GIVEN RECORDS ::
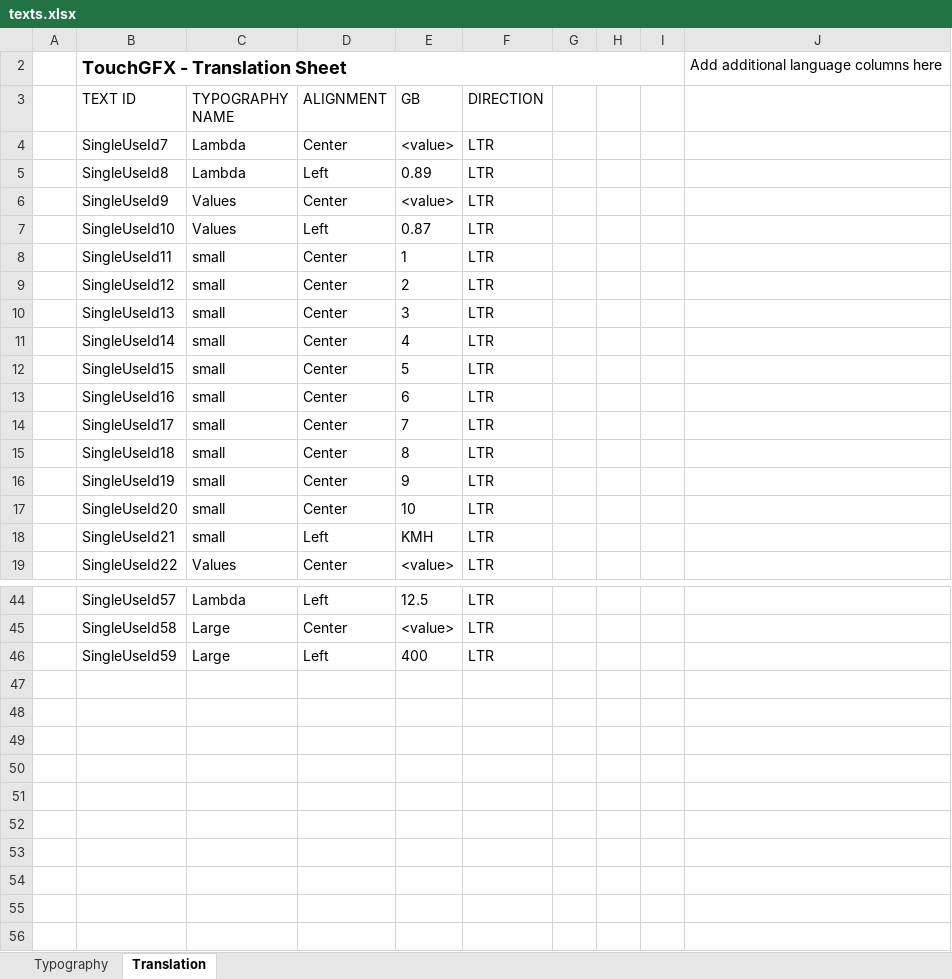
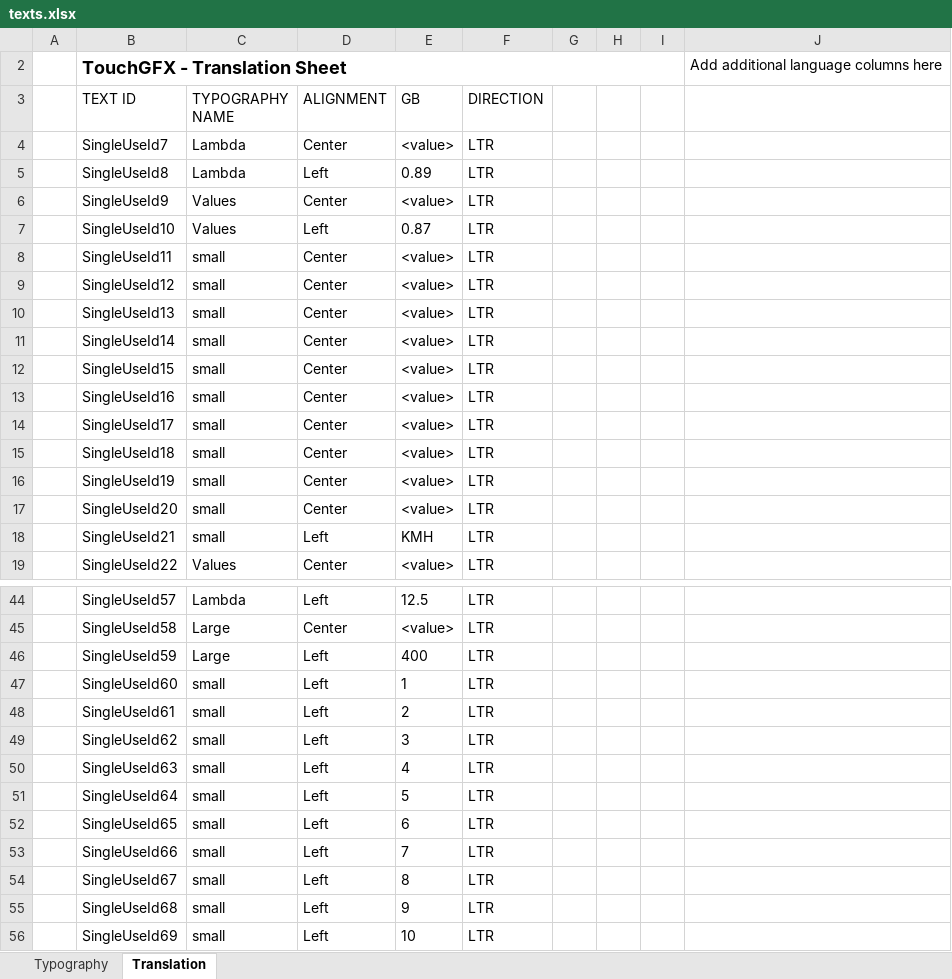
Before and after one commit to robinpipirs/stm32f746-canbus-display, an Excel workbook: TouchGFX/assets/texts/texts.xlsx, sheet Translation, drawn as a sheet; only a part is shown, gaps mark what is left out; values as stored, in another font and other column widths than the file's, no borders; table styles not drawn; the diff names each change by its address in the sheet, - before the commit and + after, or states it on an @@ line.

```diff
--- a/TouchGFX/assets/texts/texts.xlsx (sheet Translation)
+++ b/TouchGFX/assets/texts/texts.xlsx (sheet Translation)
-E8 (GB): 1
+E8 (GB): <value>
-E9 (GB): 2
+E9 (GB): <value>
-E10 (GB): 3
+E10 (GB): <value>
-E11 (GB): 4
+E11 (GB): <value>
-E12 (GB): 5
+E12 (GB): <value>
-E13 (GB): 6
+E13 (GB): <value>
-E14 (GB): 7
+E14 (GB): <value>
-E15 (GB): 8
+E15 (GB): <value>
-E16 (GB): 9
+E16 (GB): <value>
-E17 (GB): 10
+E17 (GB): <value>
+row 47:  | SingleUseId60 | small | Left | 1 | LTR
+row 48:  | SingleUseId61 | small | Left | 2 | LTR
+row 49:  | SingleUseId62 | small | Left | 3 | LTR
+row 50:  | SingleUseId63 | small | Left | 4 | LTR
+row 51:  | SingleUseId64 | small | Left | 5 | LTR
+row 52:  | SingleUseId65 | small | Left | 6 | LTR
+row 53:  | SingleUseId66 | small | Left | 7 | LTR
+row 54:  | SingleUseId67 | small | Left | 8 | LTR
+row 55:  | SingleUseId68 | small | Left | 9 | LTR
+row 56:  | SingleUseId69 | small | Left | 10 | LTR
```
Also changed, not shown: 49 other files.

PROBLEM DETAILS ::
Write the data out again word for word; leave the pictures behind.

SOLUTION ::
Before and after one commit to robinpipirs/stm32f746-canbus-display, an Excel workbook: TouchGFX/assets/texts/texts.xlsx, sheet Translation, drawn as a sheet; only a part is shown, gaps mark what is left out; values as stored, in another font and other column widths than the file's, no borders; table styles not drawn; the diff names each change by its address in the sheet, - before the commit and + after, or states it on an @@ line.

```diff
--- a/TouchGFX/assets/texts/texts.xlsx (sheet Translation)
+++ b/TouchGFX/assets/texts/texts.xlsx (sheet Translation)
-E8 (GB): 1
+E8 (GB): <value>
-E9 (GB): 2
+E9 (GB): <value>
-E10 (GB): 3
+E10 (GB): <value>
-E11 (GB): 4
+E11 (GB): <value>
-E12 (GB): 5
+E12 (GB): <value>
-E13 (GB): 6
+E13 (GB): <value>
-E14 (GB): 7
+E14 (GB): <value>
-E15 (GB): 8
+E15 (GB): <value>
-E16 (GB): 9
+E16 (GB): <value>
-E17 (GB): 10
+E17 (GB): <value>
+row 47:  | SingleUseId60 | small | Left | 1 | LTR
+row 48:  | SingleUseId61 | small | Left | 2 | LTR
+row 49:  | SingleUseId62 | small | Left | 3 | LTR
+row 50:  | SingleUseId63 | small | Left | 4 | LTR
+row 51:  | SingleUseId64 | small | Left | 5 | LTR
+row 52:  | SingleUseId65 | small | Left | 6 | LTR
+row 53:  | SingleUseId66 | small | Left | 7 | LTR
+row 54:  | SingleUseId67 | small | Left | 8 | LTR
+row 55:  | SingleUseId68 | small | Left | 9 | LTR
+row 56:  | SingleUseId69 | small | Left | 10 | LTR
```
Also changed, not shown: 49 other files.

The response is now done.